--- MATERIALS PROVIDED ---
Start of Block

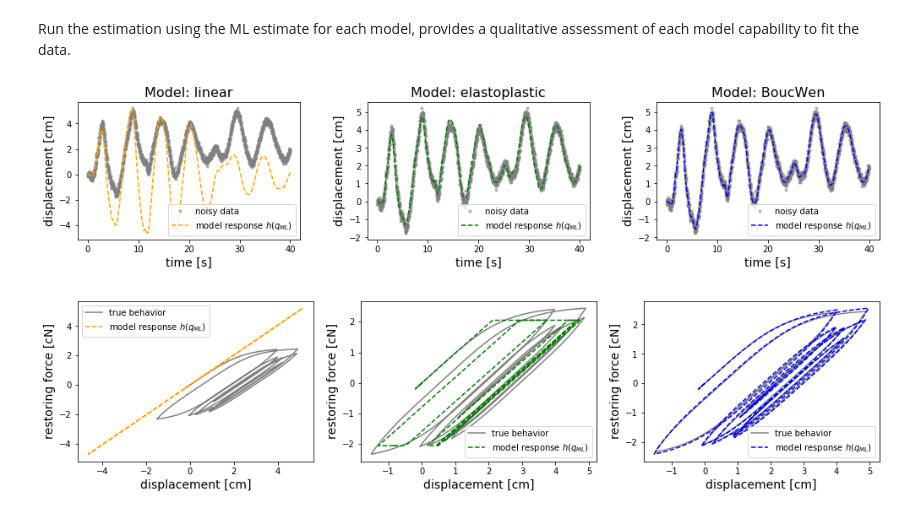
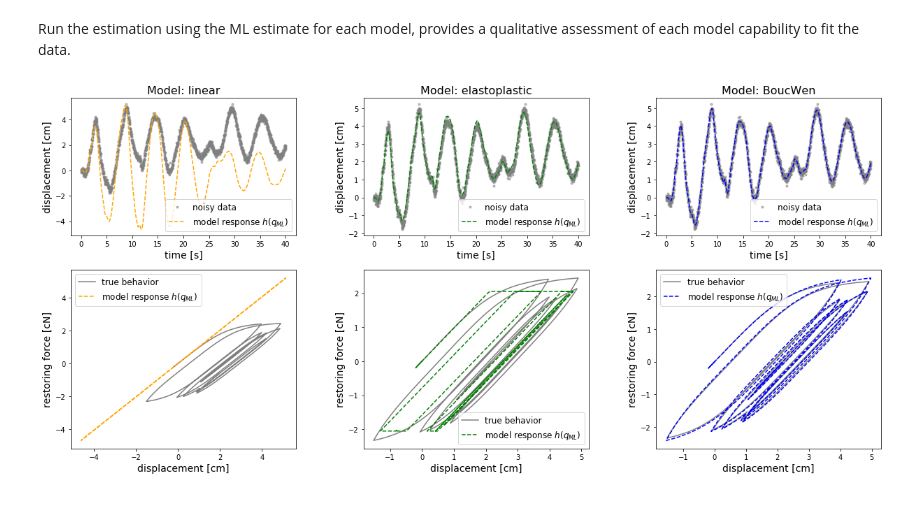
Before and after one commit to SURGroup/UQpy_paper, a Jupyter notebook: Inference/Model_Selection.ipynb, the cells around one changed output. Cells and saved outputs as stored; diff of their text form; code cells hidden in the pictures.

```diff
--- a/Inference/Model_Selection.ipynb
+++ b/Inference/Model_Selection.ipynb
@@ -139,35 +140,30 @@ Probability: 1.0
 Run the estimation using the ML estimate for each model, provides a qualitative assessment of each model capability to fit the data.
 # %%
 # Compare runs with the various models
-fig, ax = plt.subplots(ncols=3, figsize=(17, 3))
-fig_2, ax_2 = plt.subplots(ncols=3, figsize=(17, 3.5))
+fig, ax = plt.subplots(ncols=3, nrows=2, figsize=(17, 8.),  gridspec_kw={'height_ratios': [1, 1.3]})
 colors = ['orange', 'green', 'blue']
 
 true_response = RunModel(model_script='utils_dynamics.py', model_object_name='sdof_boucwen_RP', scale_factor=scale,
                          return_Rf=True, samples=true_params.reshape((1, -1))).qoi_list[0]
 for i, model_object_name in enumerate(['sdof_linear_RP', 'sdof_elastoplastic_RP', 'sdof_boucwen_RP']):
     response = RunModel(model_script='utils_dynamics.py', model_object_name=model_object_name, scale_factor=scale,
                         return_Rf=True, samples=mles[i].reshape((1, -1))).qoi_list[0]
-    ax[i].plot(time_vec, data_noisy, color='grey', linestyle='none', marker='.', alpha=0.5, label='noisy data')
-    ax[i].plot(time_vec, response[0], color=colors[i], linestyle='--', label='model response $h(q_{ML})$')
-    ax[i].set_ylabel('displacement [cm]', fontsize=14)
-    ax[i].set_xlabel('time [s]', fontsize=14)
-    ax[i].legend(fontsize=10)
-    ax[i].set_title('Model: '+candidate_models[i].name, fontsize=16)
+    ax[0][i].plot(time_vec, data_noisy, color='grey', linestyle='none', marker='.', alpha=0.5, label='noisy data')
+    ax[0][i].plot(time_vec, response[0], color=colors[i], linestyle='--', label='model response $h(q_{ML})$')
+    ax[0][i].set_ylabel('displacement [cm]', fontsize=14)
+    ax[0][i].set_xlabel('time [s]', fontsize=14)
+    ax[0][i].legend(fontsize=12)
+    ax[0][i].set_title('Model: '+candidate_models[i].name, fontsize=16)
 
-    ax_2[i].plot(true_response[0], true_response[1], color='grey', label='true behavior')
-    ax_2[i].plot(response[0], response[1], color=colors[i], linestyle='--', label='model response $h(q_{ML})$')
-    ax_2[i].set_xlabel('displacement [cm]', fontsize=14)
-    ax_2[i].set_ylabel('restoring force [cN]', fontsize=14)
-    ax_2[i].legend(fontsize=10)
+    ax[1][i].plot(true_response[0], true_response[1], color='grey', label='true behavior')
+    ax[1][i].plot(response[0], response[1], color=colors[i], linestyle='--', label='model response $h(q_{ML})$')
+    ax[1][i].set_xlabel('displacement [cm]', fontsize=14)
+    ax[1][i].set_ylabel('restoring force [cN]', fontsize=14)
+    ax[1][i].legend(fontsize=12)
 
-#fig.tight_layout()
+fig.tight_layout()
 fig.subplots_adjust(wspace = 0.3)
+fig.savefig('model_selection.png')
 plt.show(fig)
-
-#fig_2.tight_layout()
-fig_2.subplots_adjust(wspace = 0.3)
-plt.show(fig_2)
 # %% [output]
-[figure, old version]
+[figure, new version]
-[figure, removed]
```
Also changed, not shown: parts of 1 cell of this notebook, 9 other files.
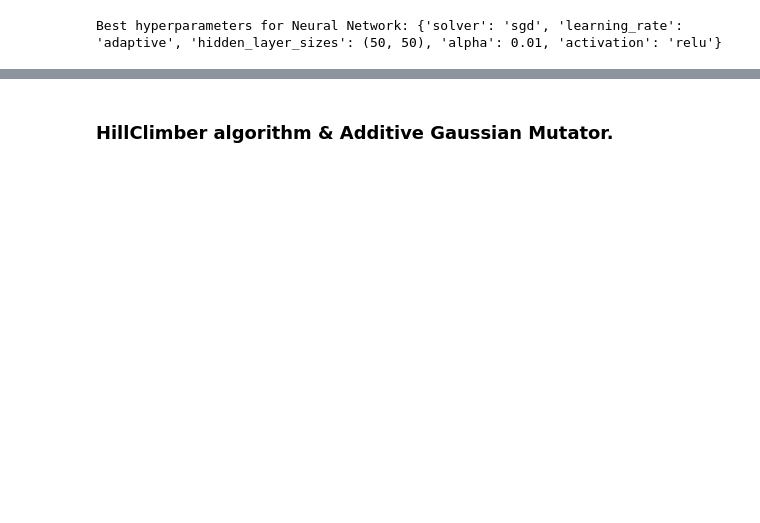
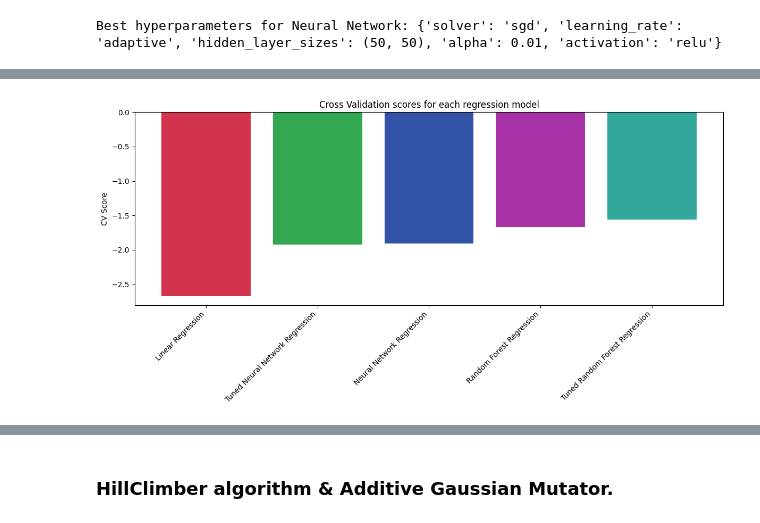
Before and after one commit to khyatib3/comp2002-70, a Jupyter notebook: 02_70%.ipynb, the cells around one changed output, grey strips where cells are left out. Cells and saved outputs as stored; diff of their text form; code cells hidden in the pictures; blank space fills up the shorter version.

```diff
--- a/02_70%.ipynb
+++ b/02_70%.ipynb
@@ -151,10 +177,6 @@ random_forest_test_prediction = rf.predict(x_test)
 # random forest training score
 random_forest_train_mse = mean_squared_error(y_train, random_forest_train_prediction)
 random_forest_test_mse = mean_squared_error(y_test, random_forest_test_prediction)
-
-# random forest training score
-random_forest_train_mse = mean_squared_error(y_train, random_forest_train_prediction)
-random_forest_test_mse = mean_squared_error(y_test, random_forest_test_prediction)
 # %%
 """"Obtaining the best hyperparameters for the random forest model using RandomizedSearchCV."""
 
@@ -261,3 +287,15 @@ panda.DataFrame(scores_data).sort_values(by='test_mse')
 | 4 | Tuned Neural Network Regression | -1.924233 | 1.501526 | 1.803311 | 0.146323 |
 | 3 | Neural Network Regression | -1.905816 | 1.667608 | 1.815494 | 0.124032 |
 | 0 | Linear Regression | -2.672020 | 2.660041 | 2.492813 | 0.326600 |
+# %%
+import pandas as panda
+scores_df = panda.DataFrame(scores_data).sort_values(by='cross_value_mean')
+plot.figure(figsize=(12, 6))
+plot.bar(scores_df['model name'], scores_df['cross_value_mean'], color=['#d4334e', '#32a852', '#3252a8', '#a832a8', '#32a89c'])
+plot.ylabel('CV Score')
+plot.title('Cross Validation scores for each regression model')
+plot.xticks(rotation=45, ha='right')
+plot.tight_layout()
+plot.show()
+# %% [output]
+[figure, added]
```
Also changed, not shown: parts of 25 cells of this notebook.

End of Block

--- ABOUT THIS TASK ---
Should there be pictures in the data, leave them out and return the rest exactly.

--- WRITTEN RESPONSE ---
Before and after one commit to SURGroup/UQpy_paper, a Jupyter notebook: Inference/Model_Selection.ipynb, the cells around one changed output. Cells and saved outputs as stored; diff of their text form; code cells hidden in the pictures.

```diff
--- a/Inference/Model_Selection.ipynb
+++ b/Inference/Model_Selection.ipynb
@@ -139,35 +140,30 @@ Probability: 1.0
 Run the estimation using the ML estimate for each model, provides a qualitative assessment of each model capability to fit the data.
 # %%
 # Compare runs with the various models
-fig, ax = plt.subplots(ncols=3, figsize=(17, 3))
-fig_2, ax_2 = plt.subplots(ncols=3, figsize=(17, 3.5))
+fig, ax = plt.subplots(ncols=3, nrows=2, figsize=(17, 8.),  gridspec_kw={'height_ratios': [1, 1.3]})
 colors = ['orange', 'green', 'blue']
 
 true_response = RunModel(model_script='utils_dynamics.py', model_object_name='sdof_boucwen_RP', scale_factor=scale,
                          return_Rf=True, samples=true_params.reshape((1, -1))).qoi_list[0]
 for i, model_object_name in enumerate(['sdof_linear_RP', 'sdof_elastoplastic_RP', 'sdof_boucwen_RP']):
     response = RunModel(model_script='utils_dynamics.py', model_object_name=model_object_name, scale_factor=scale,
                         return_Rf=True, samples=mles[i].reshape((1, -1))).qoi_list[0]
-    ax[i].plot(time_vec, data_noisy, color='grey', linestyle='none', marker='.', alpha=0.5, label='noisy data')
-    ax[i].plot(time_vec, response[0], color=colors[i], linestyle='--', label='model response $h(q_{ML})$')
-    ax[i].set_ylabel('displacement [cm]', fontsize=14)
-    ax[i].set_xlabel('time [s]', fontsize=14)
-    ax[i].legend(fontsize=10)
-    ax[i].set_title('Model: '+candidate_models[i].name, fontsize=16)
+    ax[0][i].plot(time_vec, data_noisy, color='grey', linestyle='none', marker='.', alpha=0.5, label='noisy data')
+    ax[0][i].plot(time_vec, response[0], color=colors[i], linestyle='--', label='model response $h(q_{ML})$')
+    ax[0][i].set_ylabel('displacement [cm]', fontsize=14)
+    ax[0][i].set_xlabel('time [s]', fontsize=14)
+    ax[0][i].legend(fontsize=12)
+    ax[0][i].set_title('Model: '+candidate_models[i].name, fontsize=16)
 
-    ax_2[i].plot(true_response[0], true_response[1], color='grey', label='true behavior')
-    ax_2[i].plot(response[0], response[1], color=colors[i], linestyle='--', label='model response $h(q_{ML})$')
-    ax_2[i].set_xlabel('displacement [cm]', fontsize=14)
-    ax_2[i].set_ylabel('restoring force [cN]', fontsize=14)
-    ax_2[i].legend(fontsize=10)
+    ax[1][i].plot(true_response[0], true_response[1], color='grey', label='true behavior')
+    ax[1][i].plot(response[0], response[1], color=colors[i], linestyle='--', label='model response $h(q_{ML})$')
+    ax[1][i].set_xlabel('displacement [cm]', fontsize=14)
+    ax[1][i].set_ylabel('restoring force [cN]', fontsize=14)
+    ax[1][i].legend(fontsize=12)
 
-#fig.tight_layout()
+fig.tight_layout()
 fig.subplots_adjust(wspace = 0.3)
+fig.savefig('model_selection.png')
 plt.show(fig)
-
-#fig_2.tight_layout()
-fig_2.subplots_adjust(wspace = 0.3)
-plt.show(fig_2)
 # %% [output]
-[figure, old version]
+[figure, new version]
-[figure, removed]
```
Also changed, not shown: parts of 1 cell of this notebook, 9 other files.
Before and after one commit to khyatib3/comp2002-70, a Jupyter notebook: 02_70%.ipynb, the cells around one changed output, grey strips where cells are left out. Cells and saved outputs as stored; diff of their text form; code cells hidden in the pictures; blank space fills up the shorter version.

```diff
--- a/02_70%.ipynb
+++ b/02_70%.ipynb
@@ -151,10 +177,6 @@ random_forest_test_prediction = rf.predict(x_test)
 # random forest training score
 random_forest_train_mse = mean_squared_error(y_train, random_forest_train_prediction)
 random_forest_test_mse = mean_squared_error(y_test, random_forest_test_prediction)
-
-# random forest training score
-random_forest_train_mse = mean_squared_error(y_train, random_forest_train_prediction)
-random_forest_test_mse = mean_squared_error(y_test, random_forest_test_prediction)
 # %%
 """"Obtaining the best hyperparameters for the random forest model using RandomizedSearchCV."""
 
@@ -261,3 +287,15 @@ panda.DataFrame(scores_data).sort_values(by='test_mse')
 | 4 | Tuned Neural Network Regression | -1.924233 | 1.501526 | 1.803311 | 0.146323 |
 | 3 | Neural Network Regression | -1.905816 | 1.667608 | 1.815494 | 0.124032 |
 | 0 | Linear Regression | -2.672020 | 2.660041 | 2.492813 | 0.326600 |
+# %%
+import pandas as panda
+scores_df = panda.DataFrame(scores_data).sort_values(by='cross_value_mean')
+plot.figure(figsize=(12, 6))
+plot.bar(scores_df['model name'], scores_df['cross_value_mean'], color=['#d4334e', '#32a852', '#3252a8', '#a832a8', '#32a89c'])
+plot.ylabel('CV Score')
+plot.title('Cross Validation scores for each regression model')
+plot.xticks(rotation=45, ha='right')
+plot.tight_layout()
+plot.show()
+# %% [output]
+[figure, added]
```
Also changed, not shown: parts of 25 cells of this notebook.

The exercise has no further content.